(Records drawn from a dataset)
********

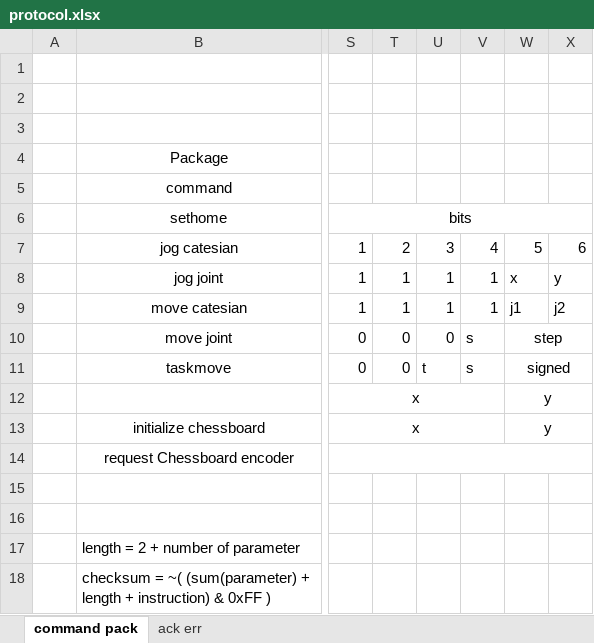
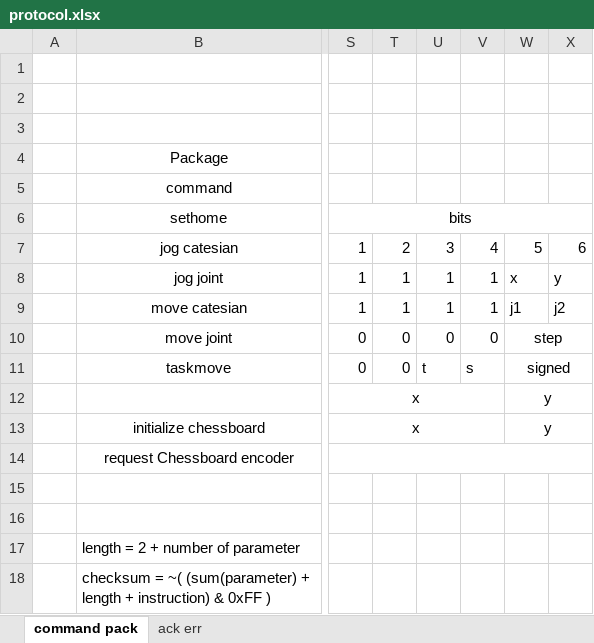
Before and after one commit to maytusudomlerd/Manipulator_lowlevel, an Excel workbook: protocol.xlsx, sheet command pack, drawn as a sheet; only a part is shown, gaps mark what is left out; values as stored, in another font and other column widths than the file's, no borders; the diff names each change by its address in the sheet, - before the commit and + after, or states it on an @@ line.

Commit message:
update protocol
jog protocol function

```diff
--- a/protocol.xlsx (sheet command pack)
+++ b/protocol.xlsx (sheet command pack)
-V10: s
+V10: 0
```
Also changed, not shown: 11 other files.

********

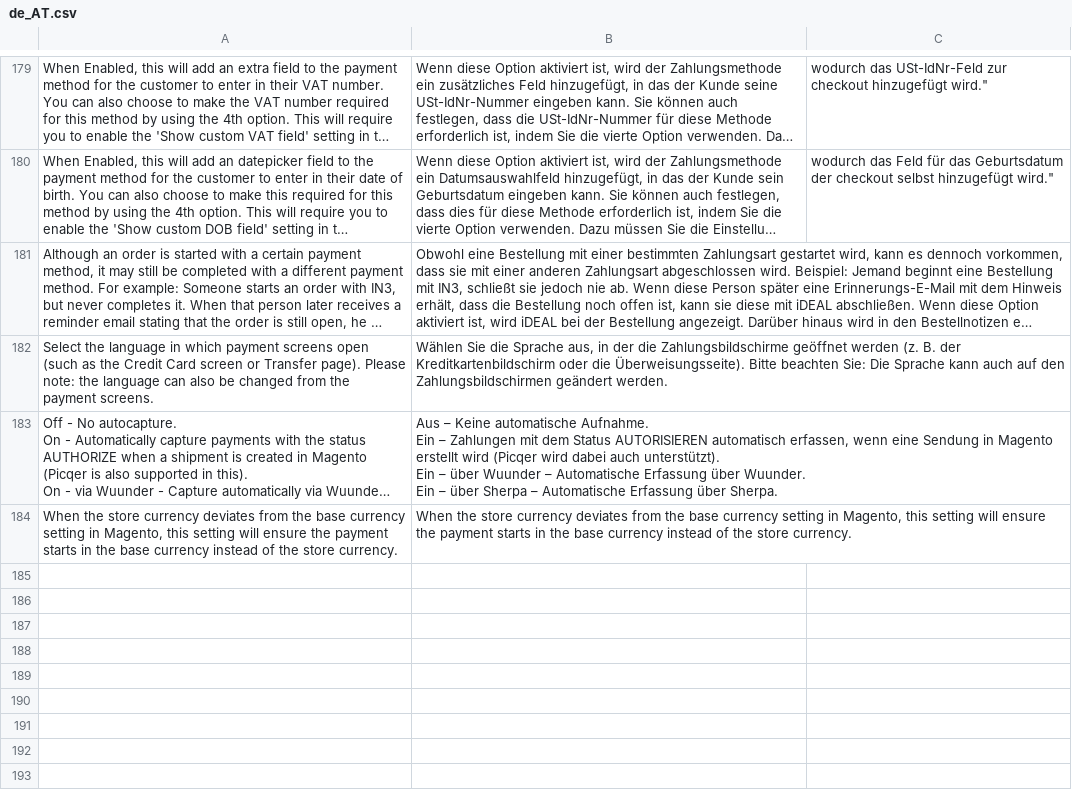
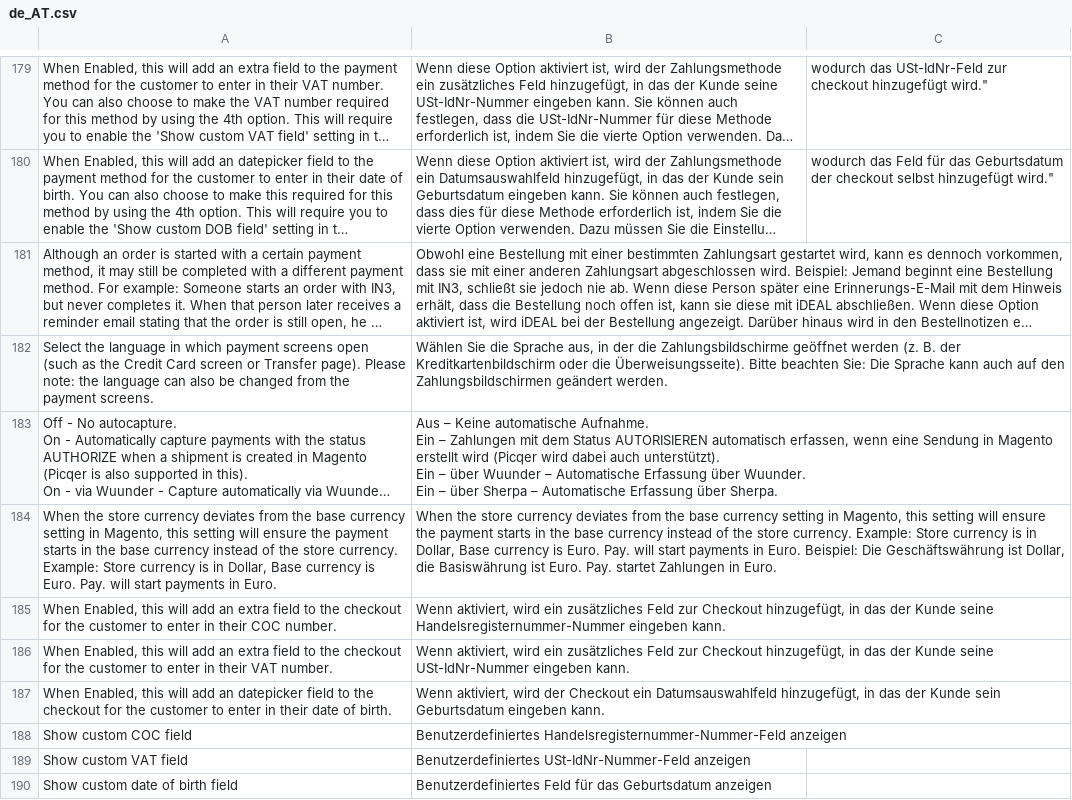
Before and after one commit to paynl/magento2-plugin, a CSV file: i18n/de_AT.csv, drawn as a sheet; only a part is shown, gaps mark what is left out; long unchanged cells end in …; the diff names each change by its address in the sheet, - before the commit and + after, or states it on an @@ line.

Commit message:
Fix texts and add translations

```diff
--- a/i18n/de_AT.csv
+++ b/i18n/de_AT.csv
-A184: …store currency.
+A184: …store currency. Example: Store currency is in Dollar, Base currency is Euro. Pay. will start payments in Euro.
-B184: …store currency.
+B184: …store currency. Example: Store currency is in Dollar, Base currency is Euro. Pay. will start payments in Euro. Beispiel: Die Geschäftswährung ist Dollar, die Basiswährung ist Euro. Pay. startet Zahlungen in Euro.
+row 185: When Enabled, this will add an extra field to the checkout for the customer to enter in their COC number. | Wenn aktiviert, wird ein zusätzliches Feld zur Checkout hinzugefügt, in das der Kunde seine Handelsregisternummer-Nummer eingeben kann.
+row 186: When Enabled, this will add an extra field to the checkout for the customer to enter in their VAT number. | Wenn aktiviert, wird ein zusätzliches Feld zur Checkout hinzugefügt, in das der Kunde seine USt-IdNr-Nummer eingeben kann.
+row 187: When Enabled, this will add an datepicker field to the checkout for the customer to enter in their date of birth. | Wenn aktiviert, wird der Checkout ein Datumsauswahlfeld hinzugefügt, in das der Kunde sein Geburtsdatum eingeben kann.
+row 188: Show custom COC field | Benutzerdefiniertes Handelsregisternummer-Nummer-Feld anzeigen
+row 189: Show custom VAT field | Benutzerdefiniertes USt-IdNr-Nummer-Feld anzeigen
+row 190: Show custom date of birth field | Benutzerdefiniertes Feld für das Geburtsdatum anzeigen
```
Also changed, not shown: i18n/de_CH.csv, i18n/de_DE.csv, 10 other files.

********

#### What the task requires:
Using the entries above, work out the number of lines that hold the word "currency" and write it with no other words.

#### Response to this task:
4